Riding to Zhudong on my girlfriend’s scooter today I noticed a man roguishly running red lights, waiting in the middle of intersections for the left-turning cars to pass. Funny: last week that was me. I had made record time, because I had left record late, after frantically writing clue cards and folding them for an hour. The aim was to guess world cities. “I saw a big massacre in 1994,” (Kigali) joined more conventional “I am known for cheap beer” (Prague). Today I left earlier, having already transcribed the lyrics to “We Will Rock You,” and “Time After Time.” With only two classes to go in the school year, it was time to sing some songs.
I noticed the tail light of the light-runner’s scooter was green, candy, lifesaver green. It is a mark of masculine style here for youths to change the boring red and white of their tail lights for other colors, but I had never seen green before. The rider was in his late ‘30’s, a weathered, ruddy-faced artisan or laborer. Maybe he was riding his son’s bike. As I followed him weaving around double-parked cars and betel-nut stands with sexy babes in lingerie, that candy-apple green touched something old inside me, something 30 years old.
At first I couldn’t put my finger on what stirred the mysterious feeling. Then I remembered as a little boy, putting transparent, red dice before my eyes, letting my eyes be swallowed in cherry jello. The dice were used by my big sisters to play board games. I remember the excited pandemonium of the dice shaking in the cup, capped by a shriek from Cheri of “Yahtzeeee!” With my eyes already used to the red of the older dice, the appearance of a lone green cube was exciting. Letting my eyeballs steep in that candy apple green was a shock – the shock of the different.

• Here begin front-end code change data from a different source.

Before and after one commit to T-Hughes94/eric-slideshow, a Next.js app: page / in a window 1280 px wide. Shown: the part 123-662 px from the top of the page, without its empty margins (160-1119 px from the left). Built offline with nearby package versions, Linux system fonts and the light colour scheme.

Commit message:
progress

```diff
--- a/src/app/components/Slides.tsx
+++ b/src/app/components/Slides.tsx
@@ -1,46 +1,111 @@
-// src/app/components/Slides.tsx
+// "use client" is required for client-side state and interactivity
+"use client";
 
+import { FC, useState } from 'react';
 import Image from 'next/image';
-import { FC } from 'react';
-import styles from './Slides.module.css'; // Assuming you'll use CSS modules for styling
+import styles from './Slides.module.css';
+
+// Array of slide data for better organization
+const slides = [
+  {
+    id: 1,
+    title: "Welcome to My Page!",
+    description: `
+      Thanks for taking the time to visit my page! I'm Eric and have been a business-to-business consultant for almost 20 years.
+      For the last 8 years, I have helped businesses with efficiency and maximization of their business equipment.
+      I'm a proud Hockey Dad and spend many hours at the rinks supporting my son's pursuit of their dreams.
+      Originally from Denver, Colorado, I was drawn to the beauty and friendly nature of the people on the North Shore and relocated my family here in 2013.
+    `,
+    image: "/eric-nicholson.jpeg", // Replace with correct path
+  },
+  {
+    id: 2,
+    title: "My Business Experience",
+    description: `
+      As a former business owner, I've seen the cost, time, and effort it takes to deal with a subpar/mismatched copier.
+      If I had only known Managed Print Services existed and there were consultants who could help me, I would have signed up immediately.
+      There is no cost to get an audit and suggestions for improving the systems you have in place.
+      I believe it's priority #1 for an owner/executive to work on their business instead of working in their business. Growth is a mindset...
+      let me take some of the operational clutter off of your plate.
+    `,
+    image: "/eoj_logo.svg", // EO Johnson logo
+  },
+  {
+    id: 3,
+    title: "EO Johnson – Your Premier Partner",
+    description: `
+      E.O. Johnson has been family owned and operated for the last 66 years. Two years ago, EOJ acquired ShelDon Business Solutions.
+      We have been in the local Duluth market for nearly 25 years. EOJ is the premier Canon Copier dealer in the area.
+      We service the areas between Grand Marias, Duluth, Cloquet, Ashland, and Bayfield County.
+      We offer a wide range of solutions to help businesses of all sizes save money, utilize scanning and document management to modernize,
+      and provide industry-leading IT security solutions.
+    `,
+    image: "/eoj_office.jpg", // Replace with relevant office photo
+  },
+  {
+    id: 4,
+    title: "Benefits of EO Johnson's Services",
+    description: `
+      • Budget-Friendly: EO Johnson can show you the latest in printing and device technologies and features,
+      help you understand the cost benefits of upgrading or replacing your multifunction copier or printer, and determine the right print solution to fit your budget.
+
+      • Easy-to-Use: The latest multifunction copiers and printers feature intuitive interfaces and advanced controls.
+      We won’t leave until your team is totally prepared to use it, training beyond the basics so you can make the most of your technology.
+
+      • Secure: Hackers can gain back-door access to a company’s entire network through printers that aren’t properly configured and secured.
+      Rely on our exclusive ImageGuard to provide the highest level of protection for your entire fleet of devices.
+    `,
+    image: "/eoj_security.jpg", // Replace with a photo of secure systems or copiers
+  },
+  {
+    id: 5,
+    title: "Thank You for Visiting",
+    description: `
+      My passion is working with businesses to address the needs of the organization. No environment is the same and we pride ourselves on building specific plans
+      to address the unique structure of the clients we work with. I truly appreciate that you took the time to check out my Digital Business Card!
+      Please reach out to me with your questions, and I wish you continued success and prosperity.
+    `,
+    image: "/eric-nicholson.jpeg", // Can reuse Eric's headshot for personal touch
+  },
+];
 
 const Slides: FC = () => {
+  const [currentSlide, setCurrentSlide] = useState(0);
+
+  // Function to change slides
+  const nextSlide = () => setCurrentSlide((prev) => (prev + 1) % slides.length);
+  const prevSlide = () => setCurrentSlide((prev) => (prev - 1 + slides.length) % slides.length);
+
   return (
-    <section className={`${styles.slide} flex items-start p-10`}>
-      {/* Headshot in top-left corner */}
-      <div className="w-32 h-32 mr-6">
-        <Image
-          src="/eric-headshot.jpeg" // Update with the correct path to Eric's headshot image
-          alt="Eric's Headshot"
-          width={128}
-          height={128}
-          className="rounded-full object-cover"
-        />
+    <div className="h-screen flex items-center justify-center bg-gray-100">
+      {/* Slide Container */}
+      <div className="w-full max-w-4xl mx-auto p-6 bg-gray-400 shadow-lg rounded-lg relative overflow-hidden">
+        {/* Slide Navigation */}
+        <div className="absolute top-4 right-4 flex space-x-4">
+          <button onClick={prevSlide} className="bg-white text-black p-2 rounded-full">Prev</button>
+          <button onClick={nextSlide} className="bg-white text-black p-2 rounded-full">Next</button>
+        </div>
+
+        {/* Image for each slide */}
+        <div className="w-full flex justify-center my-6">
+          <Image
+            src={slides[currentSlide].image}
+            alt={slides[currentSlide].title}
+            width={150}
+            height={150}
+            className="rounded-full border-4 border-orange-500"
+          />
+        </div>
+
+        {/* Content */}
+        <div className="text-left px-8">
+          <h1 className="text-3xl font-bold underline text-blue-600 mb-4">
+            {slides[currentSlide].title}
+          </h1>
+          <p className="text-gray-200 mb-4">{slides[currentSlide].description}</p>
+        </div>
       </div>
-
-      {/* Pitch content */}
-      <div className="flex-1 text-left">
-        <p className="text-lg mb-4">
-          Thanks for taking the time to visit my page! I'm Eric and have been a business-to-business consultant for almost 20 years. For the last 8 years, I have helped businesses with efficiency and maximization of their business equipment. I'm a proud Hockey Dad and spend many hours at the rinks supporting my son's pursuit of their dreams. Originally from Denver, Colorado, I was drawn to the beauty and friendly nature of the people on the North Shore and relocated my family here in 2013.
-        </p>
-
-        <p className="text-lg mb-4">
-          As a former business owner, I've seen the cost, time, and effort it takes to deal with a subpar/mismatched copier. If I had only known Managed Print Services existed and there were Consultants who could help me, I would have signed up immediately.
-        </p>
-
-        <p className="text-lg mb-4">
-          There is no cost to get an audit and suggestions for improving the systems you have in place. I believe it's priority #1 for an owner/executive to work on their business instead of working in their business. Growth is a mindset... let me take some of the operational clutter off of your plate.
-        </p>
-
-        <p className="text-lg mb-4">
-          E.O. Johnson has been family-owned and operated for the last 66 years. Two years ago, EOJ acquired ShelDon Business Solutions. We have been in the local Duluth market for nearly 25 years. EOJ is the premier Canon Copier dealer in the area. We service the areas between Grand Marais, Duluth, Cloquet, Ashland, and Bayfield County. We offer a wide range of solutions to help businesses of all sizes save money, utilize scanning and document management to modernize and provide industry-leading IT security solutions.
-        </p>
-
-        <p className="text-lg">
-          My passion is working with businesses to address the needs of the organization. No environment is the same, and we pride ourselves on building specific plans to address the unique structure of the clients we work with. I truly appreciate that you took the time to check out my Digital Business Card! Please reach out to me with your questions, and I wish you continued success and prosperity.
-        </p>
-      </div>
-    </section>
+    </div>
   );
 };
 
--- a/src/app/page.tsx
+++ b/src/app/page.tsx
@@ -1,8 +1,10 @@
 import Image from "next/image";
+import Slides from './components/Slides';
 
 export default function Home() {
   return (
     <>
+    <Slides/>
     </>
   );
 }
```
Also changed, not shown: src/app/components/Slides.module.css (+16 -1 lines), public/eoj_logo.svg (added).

Perhaps there was more to it than that. Yes, now that I let my mind’s eye wander into that greenness, I remember another magical object: the lime green water pistols Mom would buy for me in the summer. One birthday party all the boys were presented with one. We stood in a circle around a kiddie pool filled with water, our weapons in hand. We would celebrate my birthday by fighting it out. The guns were fantastical shapes, a ‘50’s vision of space weaponry.
The sight of those green tail lights excavated in seconds sensations long buried. It was still fresh – or rather, it was fresh, again: the shock of a world made green. Memory is a process of mummification. Some events are embalmed with such preternatural accuracy that upon their unearthing, somewhere in the desert of the present, the freshness of sensation overwhelms and disorients the unsuspecting archeologist. For a moment, the spell of the past is stronger than the dun-colored present.
It must be true what researchers say of memory: it is not so much a problem of capacity as it is of access. And access cannot be predicted. The desert sands hold treasures mute and unknown, found only by chance. A foot breaks through a space below. Cool air sealed for millenia oozes up around the calf. Memory breaks out like a scented spirit, and it is a few moments before the logical mind can trace the source of the break and re-impose its calendar on the normally quiescent mind. In those few moments the grid of modern time, repeatedly implanted in the mind, is upset.